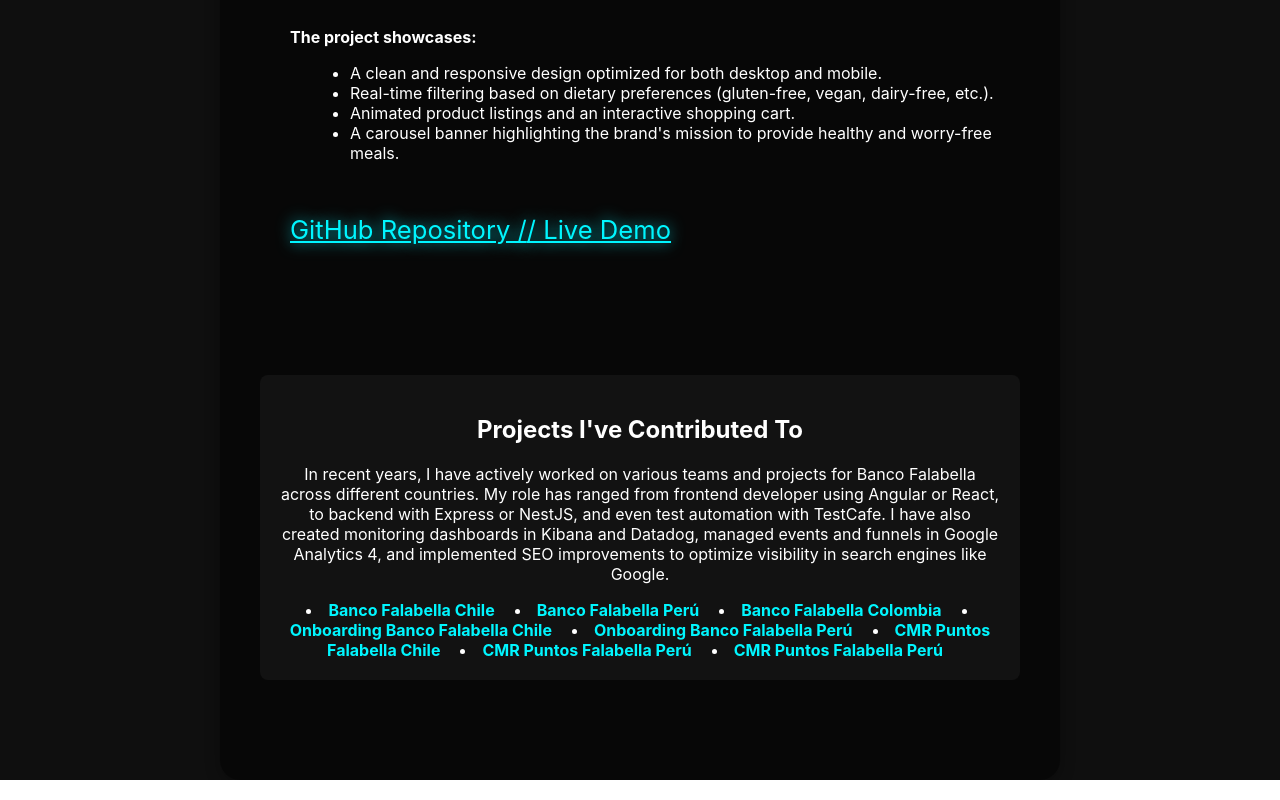
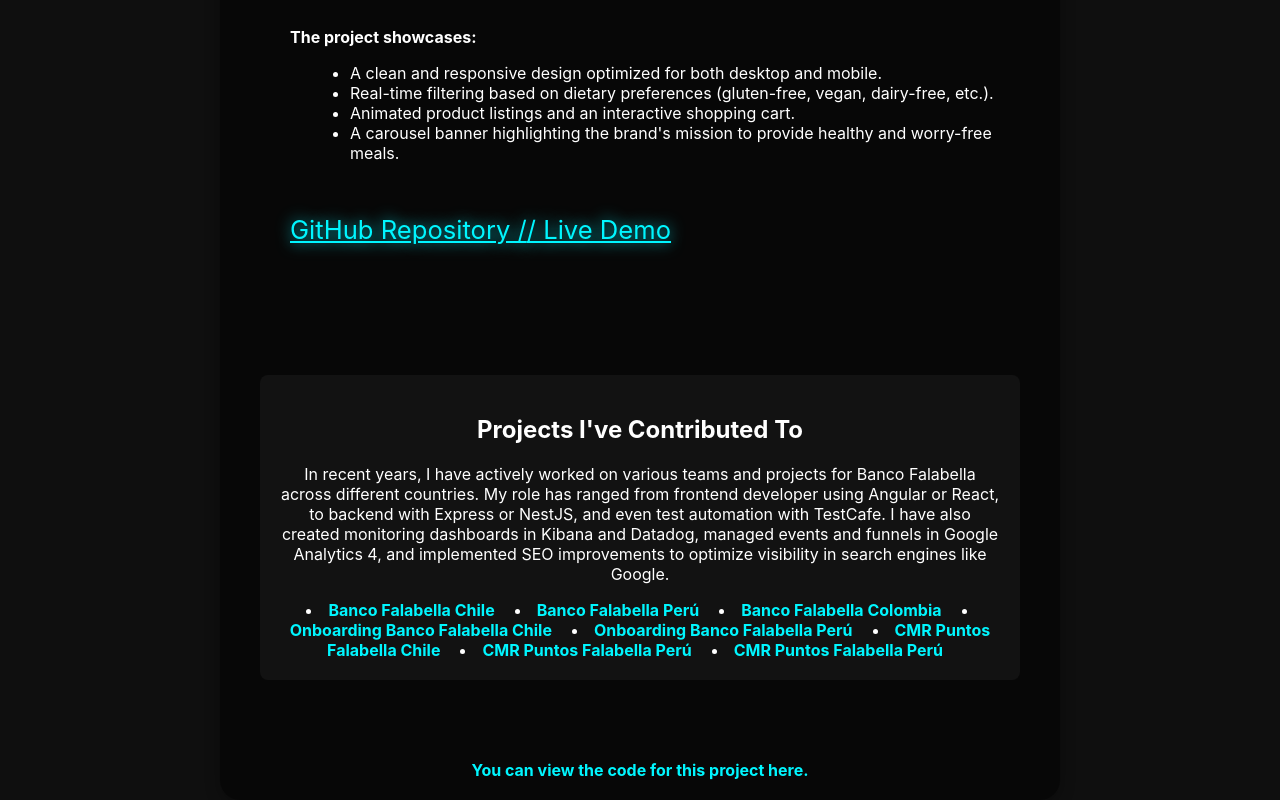
Before and after one commit to drewdev/portfolio, a React (Create React App) app: page / in a window 1280 px wide. Shown: the part 1736-2536 px from the top of the page. Built offline with nearby package versions, Linux system fonts and the light colour scheme; no server answers.

Commit message:
feat: added link to portfolio code

```diff
--- a/src/pages/home/home.styled.tsx
+++ b/src/pages/home/home.styled.tsx
@@ -83,6 +83,14 @@
       transform: translateY(-5px);
     }
   `,
+  Link: styled.a`
+    text-decoration: none;
+    color: #00f6ff;
+    font-weight: bold;
+    transition: color 0.2s ease-in;
+    &:hover {
+      text-shadow: 0px 0px 15px rgba(0, 246, 255, 0.8);
+    }`
 };
 
 export default Styled;
--- a/src/pages/home/home.tsx
+++ b/src/pages/home/home.tsx
@@ -50,6 +50,9 @@
           {buttonText}
         </Styled.Button>
         <ProjectsSection />
+        <Styled.Link href="https://github.com/drewdev/portfolio" target="_blank" rel="noopener noreferrer" className="link">
+          You can view the code for this project here.
+        </Styled.Link>
       </Styled.Content>
     </Styled.Container>
   );
```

# # #

## Action item
If a record contains a picture, omit the picture and repeat everything else exactly.

## Task answer
Before and after one commit to drewdev/portfolio, a React (Create React App) app: page / in a window 1280 px wide. Shown: the part 1736-2536 px from the top of the page. Built offline with nearby package versions, Linux system fonts and the light colour scheme; no server answers.

Commit message:
feat: added link to portfolio code

```diff
--- a/src/pages/home/home.styled.tsx
+++ b/src/pages/home/home.styled.tsx
@@ -83,6 +83,14 @@
       transform: translateY(-5px);
     }
   `,
+  Link: styled.a`
+    text-decoration: none;
+    color: #00f6ff;
+    font-weight: bold;
+    transition: color 0.2s ease-in;
+    &:hover {
+      text-shadow: 0px 0px 15px rgba(0, 246, 255, 0.8);
+    }`
 };
 
 export default Styled;
--- a/src/pages/home/home.tsx
+++ b/src/pages/home/home.tsx
@@ -50,6 +50,9 @@
           {buttonText}
         </Styled.Button>
         <ProjectsSection />
+        <Styled.Link href="https://github.com/drewdev/portfolio" target="_blank" rel="noopener noreferrer" className="link">
+          You can view the code for this project here.
+        </Styled.Link>
       </Styled.Content>
     </Styled.Container>
   );
```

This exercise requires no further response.